Anger is not an issue; in fact it may not even exist according to the American Psychiatric and the National Social Work Associations. Surprisingly, anger management is neither an elective nor a required course in any Masters or Doctoral level training program in any field of psychotherapy. According to George Anderson, LCSW, Fellow, American Orthopsychiatry Psychiatric Association, "The American Psychiatric Association … maintains that anger is not a mental or nervous disorder… Since anger is not a medical condition, the APA claims that it has no position on anger or anger management. The National Association of Social Workers has not taken a position on anger or anger management either. In fact, there is a pervasive denial that anger exists as a problem. There is no research studies found on anger in any Social Work Publications. Perhaps by ignoring the issue, it may disappear."

While the Mental Health community may be ‘anger avoidant’, our American culture most assuredly is not.

· The United States has the highest homicide rate of any industrialized Western country and anger is the second leading cause of death for fifteen to twenty-four year olds.
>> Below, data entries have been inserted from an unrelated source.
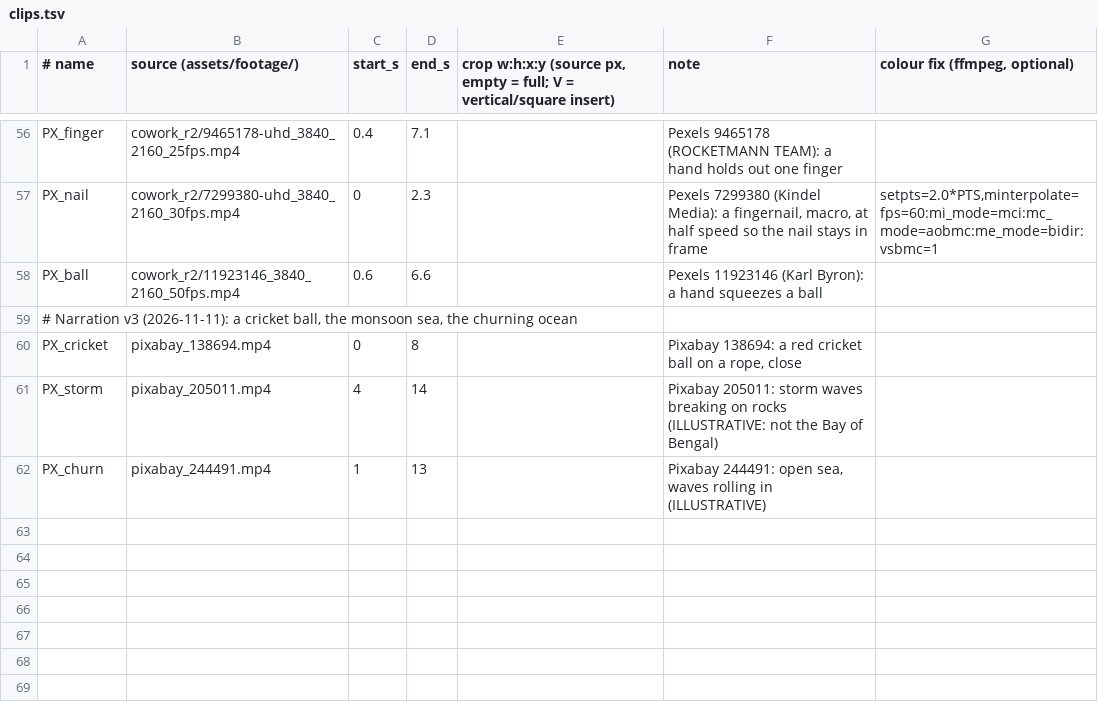
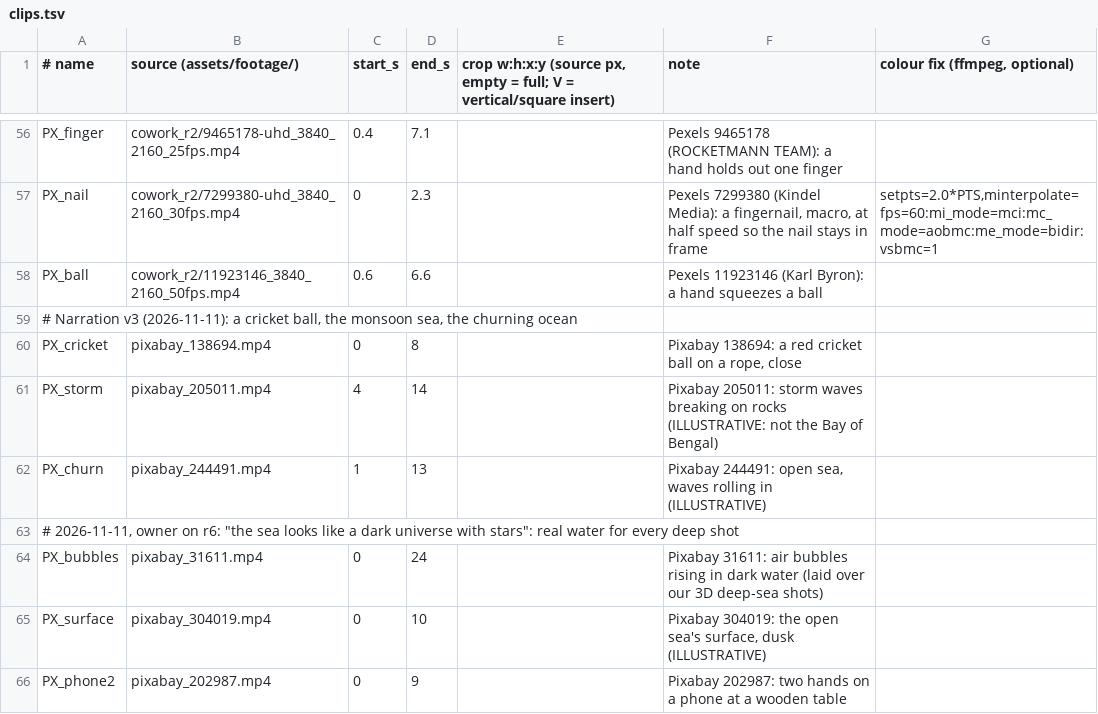
Before and after one commit to mkmk749278/Creator, a TSV file: projects/matsya-6000/media/clips.tsv, drawn as a sheet; only a part is shown, gaps mark what is left out.

```diff
--- a/projects/matsya-6000/media/clips.tsv
+++ b/projects/matsya-6000/media/clips.tsv
@@ -62 +62,5 @@ PX_storm	pixabay_205011.mp4	4	14		Pixabay 205011: storm waves breaking on rocks
 PX_churn	pixabay_244491.mp4	1	13		Pixabay 244491: open sea, waves rolling in (ILLUSTRATIVE)
+# 2026-11-11, owner on r6: "the sea looks like a dark universe with stars": real water for every deep shot
+PX_bubbles	pixabay_31611.mp4	0	24		Pixabay 31611: air bubbles rising in dark water (laid over our 3D deep-sea shots)
+PX_surface	pixabay_304019.mp4	0	10		Pixabay 304019: the open sea's surface, dusk (ILLUSTRATIVE)
+PX_phone2	pixabay_202987.mp4	0	9		Pixabay 202987: two hands on a phone at a wooden table
```
Also changed, not shown: 13 other files.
· Every nine seconds a woman is beaten by the man she loves and four of these women die per day. Of all females murdered in the USA, 40% of them die at the hands of their husbands or intimate acquaintances. Anger has been found to be the distinguishing characteristic in domestic violence.

· Nationally it’s become the "wild, wild west" out there on our highways. Motorists involved in fender-bender collisions and silly disputes are increasingly being shot, stabbed, beaten and run over for minor or inane reasons. This makes road rage a dangerous and often fatal problem.

· Medically, coronary heart disease is the number one cause of death in the US. According to the American Heart Association, coronary heart disease, arthritis, high blood pressure, and other conditions are related to anger. Dr. S. T. Sinatra, author of Heartbreak & Heart Disease says, "A surgeon operating on a diseased heart can't tell if the patient ate a high-fat, high-cholesterol diet or if he had simmering anger. The blockage in the vessels looks just the same."

· A study found 66% of traumatized clients who were interviewed stated their therapists had become inappropriately angry and blaming towards them during therapy. Another 19% of clients interviewed stated that their therapist did not respond at all to disagreements or angry outbursts. That left only 15% of therapists who took steps to explore the reason for the client’s anger and their own role in engendering it. (Study detailed in Psychotherapy: Theory, Research, Practice, Training Winter 2004 edition.)

How then, is it possible for anger and anger disorders to be so dismissed by the governing bodies of psychotherapy? One reason is there are no medications for anger so the pharmaceutical companies do not finance research in the field. Anxiety and depression, mood disorders for which there are medications, have received the bulk of scientific attention for the last several years. No one would question the significant advancements in the assessment and treatment of anxiety and depression due to this attention, but overlooking anger has been a serious side effect.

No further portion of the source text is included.